══ AVAILABLE DATA

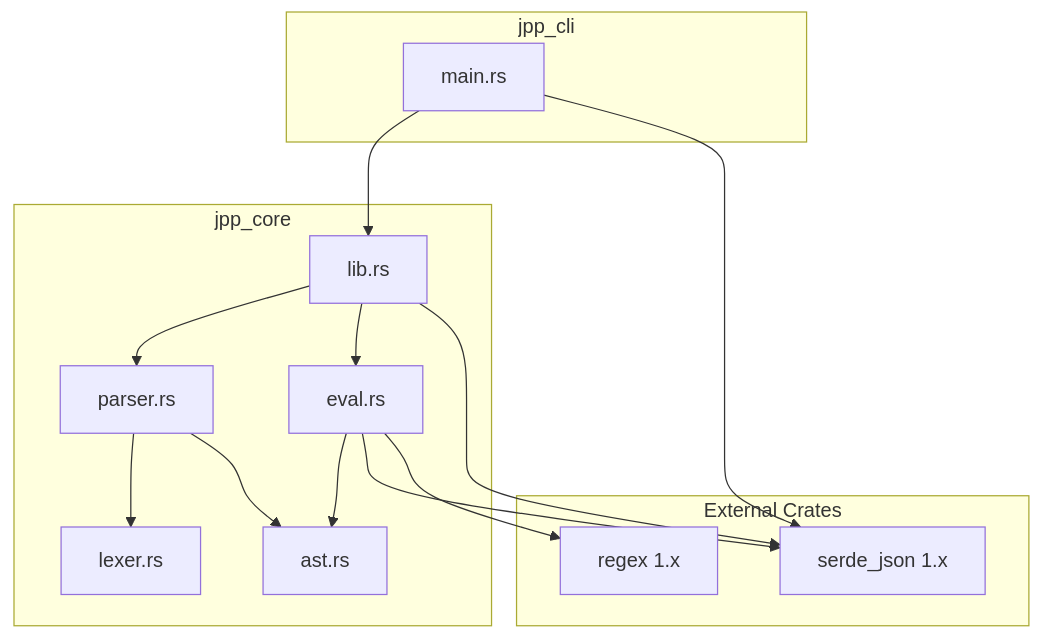
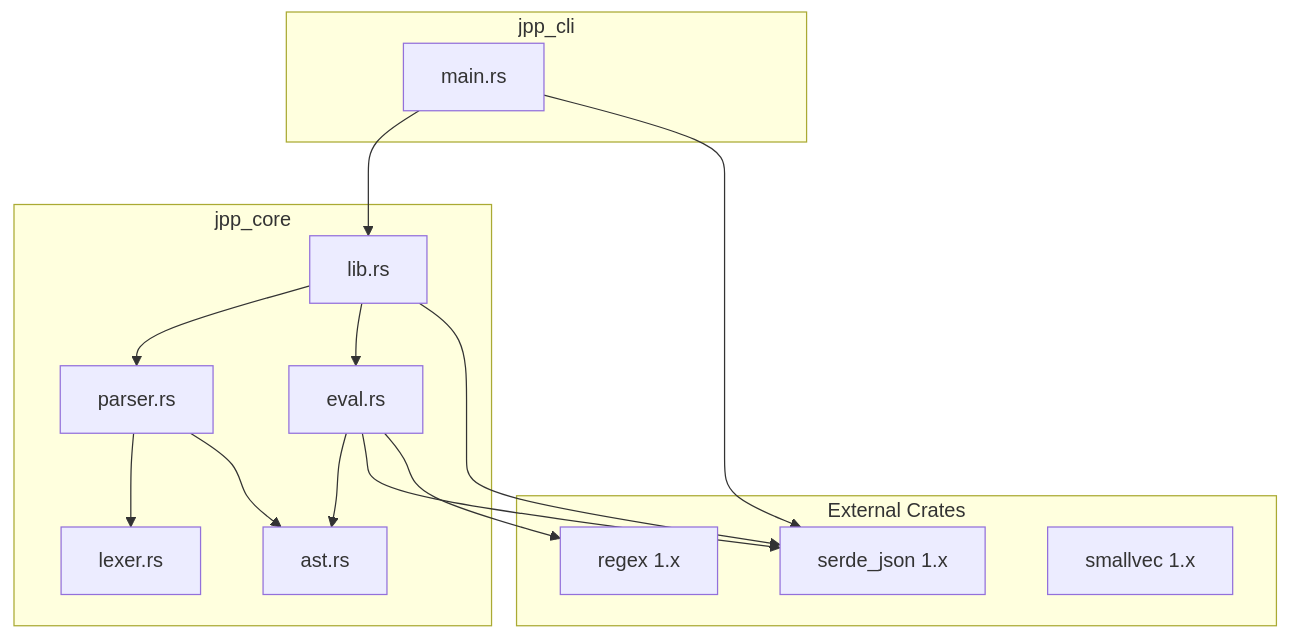
One commit to 1gy/jpp changed the ninth of 10 diagrams in docs/architecture.md. Above: the diagram before and after it, drawn with Mermaid. The commit also changed other lines of this file, not shown here.

First line of the commit message:
docs: update architecture.md to reflect current codebase

````diff
--- a/docs/architecture.md
+++ b/docs/architecture.md
@@ -569,30 +588,31 @@
 ```mermaid
 graph TD
     subgraph "jpp_cli"
         CLI[main.rs]
     end
 
     subgraph "jpp_core"
         Core[lib.rs]
         Lexer[lexer.rs]
         Parser[parser.rs]
         AST[ast.rs]
         Eval[eval.rs]
     end
 
     subgraph "External Crates"
         SJ[serde_json 1.x]
         RE[regex 1.x]
+        SV[smallvec 1.x]
     end
 
     CLI --> Core
     CLI --> SJ
     Core --> Parser
     Core --> Eval
     Core --> SJ
     Parser --> Lexer
     Parser --> AST
     Eval --> AST
     Eval --> SJ
     Eval --> RE
 ```
````
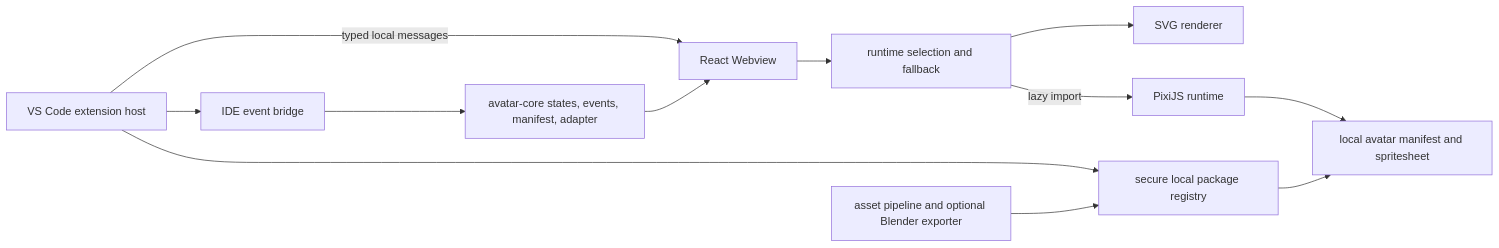
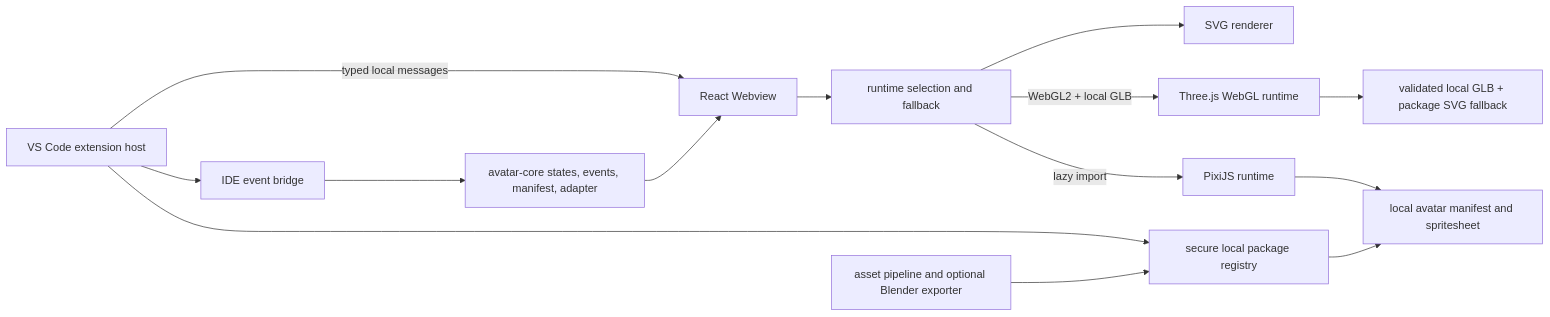
The diagram in docs/ARCHITECTURE.md (uset82/blenderSVG), drawn with Mermaid before and after one commit. The commit also changed other lines of this file and 134 other files, not shown here.

````diff
--- a/docs/ARCHITECTURE.md
+++ b/docs/ARCHITECTURE.md
@@ -7,14 +7,16 @@
 ```mermaid
 flowchart LR
   IDE["VS Code extension host"] -->|typed local messages| WV["React Webview"]
   IDE --> EV["IDE event bridge"]
   EV --> CORE["avatar-core states, events, manifest, adapter"]
   CORE --> WV
   WV --> SELECT["runtime selection and fallback"]
   SELECT --> SVG["SVG renderer"]
   SELECT -->|lazy import| PIXI["PixiJS runtime"]
+  SELECT -->|WebGL2 + local GLB| THREE["Three.js WebGL runtime"]
   PIXI --> ATLAS["local avatar manifest and spritesheet"]
+  THREE --> GLB["validated local GLB + package SVG fallback"]
   IDE --> PKG["secure local package registry"]
   PKG --> ATLAS
   PIPE["asset pipeline and optional Blender exporter"] --> PKG
 ```
````
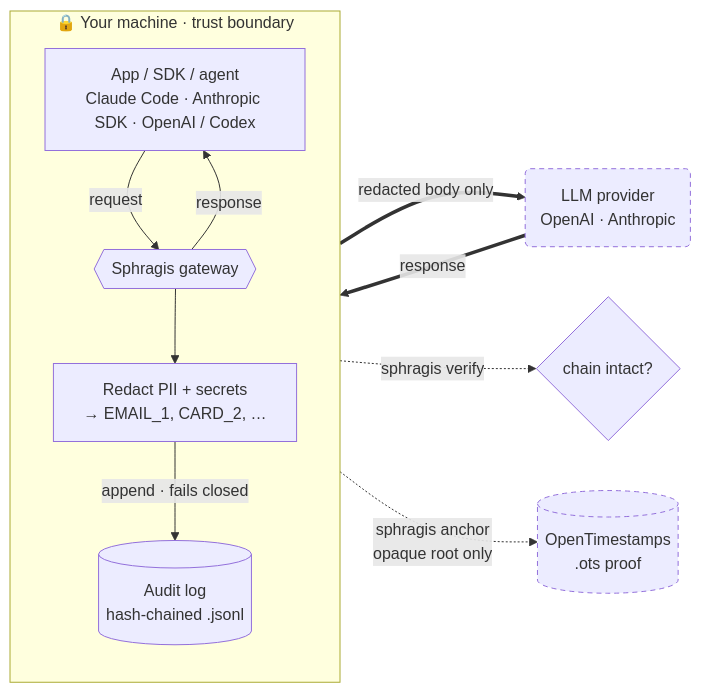
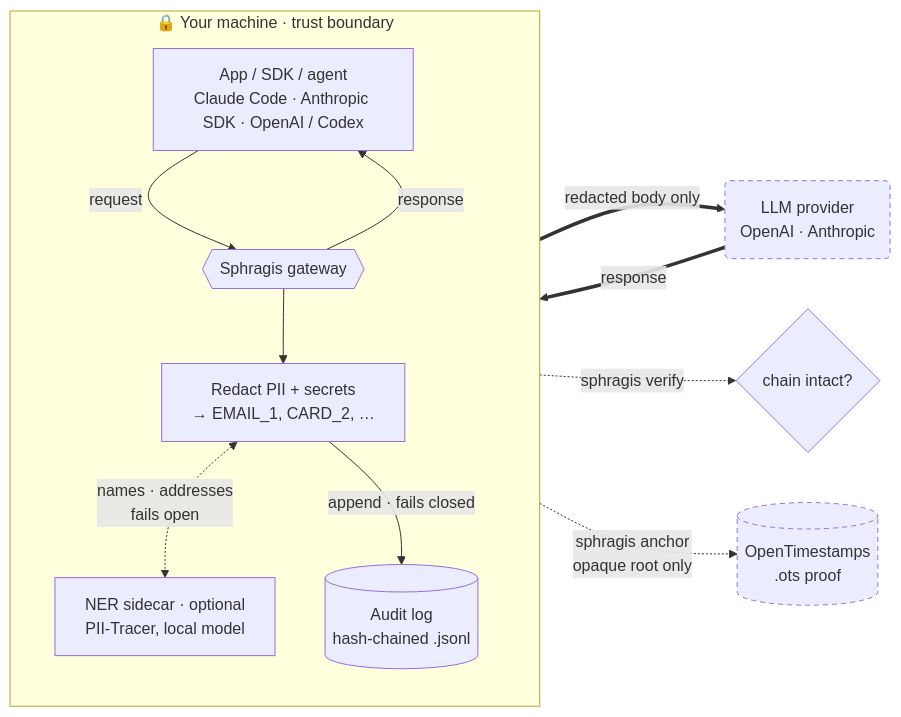
One commit to sphragis-oss/sphragis changed the diagram in README.md. Above: the diagram before and after it, drawn with Mermaid. The commit also changed other lines of this file, not shown here.

First line of the commit message:
docs: document the PII-Tracer NER service in the README (#31)

````diff
--- a/README.md
+++ b/README.md
@@ -52,23 +53,25 @@
 ```mermaid
 flowchart LR
     subgraph trust["🔒 Your machine · trust boundary"]
         direction TB
         A["App / SDK / agent<br/>Claude Code · Anthropic SDK · OpenAI / Codex"]
         G{{"Sphragis gateway"}}
         R["Redact PII + secrets<br/>→ EMAIL_1, CARD_2, …"]
+        N["NER sidecar · optional<br/>PII-Tracer, local model"]
         L[("Audit log<br/>hash-chained .jsonl")]
         A -->|request| G
         G --> R
+        R <-.->|"names · addresses<br/>fails open"| N
         R -->|"append · fails closed"| L
         G -->|response| A
     end
 
     R ==>|"redacted body only"| P("LLM provider<br/>OpenAI · Anthropic")
     P ==>|response| G
 
     L -.->|"sphragis verify"| V{"chain intact?"}
     L -.->|"sphragis anchor<br/>opaque root only"| O[("OpenTimestamps<br/>.ots proof")]
 
     classDef ext stroke-dasharray:5 4;
     class P,O ext;
 ```
````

════

## WHAT YOU NEED TO DO
Print every entry exactly. Pictures are not part of the copy.

## SOLUTION FOR THIS TASK
One commit to 1gy/jpp changed the ninth of 10 diagrams in docs/architecture.md. Above: the diagram before and after it, drawn with Mermaid. The commit also changed other lines of this file, not shown here.

First line of the commit message:
docs: update architecture.md to reflect current codebase

````diff
--- a/docs/architecture.md
+++ b/docs/architecture.md
@@ -569,30 +588,31 @@
 ```mermaid
 graph TD
     subgraph "jpp_cli"
         CLI[main.rs]
     end
 
     subgraph "jpp_core"
         Core[lib.rs]
         Lexer[lexer.rs]
         Parser[parser.rs]
         AST[ast.rs]
         Eval[eval.rs]
     end
 
     subgraph "External Crates"
         SJ[serde_json 1.x]
         RE[regex 1.x]
+        SV[smallvec 1.x]
     end
 
     CLI --> Core
     CLI --> SJ
     Core --> Parser
     Core --> Eval
     Core --> SJ
     Parser --> Lexer
     Parser --> AST
     Eval --> AST
     Eval --> SJ
     Eval --> RE
 ```
````
The diagram in docs/ARCHITECTURE.md (uset82/blenderSVG), drawn with Mermaid before and after one commit. The commit also changed other lines of this file and 134 other files, not shown here.

````diff
--- a/docs/ARCHITECTURE.md
+++ b/docs/ARCHITECTURE.md
@@ -7,14 +7,16 @@
 ```mermaid
 flowchart LR
   IDE["VS Code extension host"] -->|typed local messages| WV["React Webview"]
   IDE --> EV["IDE event bridge"]
   EV --> CORE["avatar-core states, events, manifest, adapter"]
   CORE --> WV
   WV --> SELECT["runtime selection and fallback"]
   SELECT --> SVG["SVG renderer"]
   SELECT -->|lazy import| PIXI["PixiJS runtime"]
+  SELECT -->|WebGL2 + local GLB| THREE["Three.js WebGL runtime"]
   PIXI --> ATLAS["local avatar manifest and spritesheet"]
+  THREE --> GLB["validated local GLB + package SVG fallback"]
   IDE --> PKG["secure local package registry"]
   PKG --> ATLAS
   PIPE["asset pipeline and optional Blender exporter"] --> PKG
 ```
````
One commit to sphragis-oss/sphragis changed the diagram in README.md. Above: the diagram before and after it, drawn with Mermaid. The commit also changed other lines of this file, not shown here.

First line of the commit message:
docs: document the PII-Tracer NER service in the README (#31)

````diff
--- a/README.md
+++ b/README.md
@@ -52,23 +53,25 @@
 ```mermaid
 flowchart LR
     subgraph trust["🔒 Your machine · trust boundary"]
         direction TB
         A["App / SDK / agent<br/>Claude Code · Anthropic SDK · OpenAI / Codex"]
         G{{"Sphragis gateway"}}
         R["Redact PII + secrets<br/>→ EMAIL_1, CARD_2, …"]
+        N["NER sidecar · optional<br/>PII-Tracer, local model"]
         L[("Audit log<br/>hash-chained .jsonl")]
         A -->|request| G
         G --> R
+        R <-.->|"names · addresses<br/>fails open"| N
         R -->|"append · fails closed"| L
         G -->|response| A
     end
 
     R ==>|"redacted body only"| P("LLM provider<br/>OpenAI · Anthropic")
     P ==>|response| G
 
     L -.->|"sphragis verify"| V{"chain intact?"}
     L -.->|"sphragis anchor<br/>opaque root only"| O[("OpenTimestamps<br/>.ots proof")]
 
     classDef ext stroke-dasharray:5 4;
     class P,O ext;
 ```
````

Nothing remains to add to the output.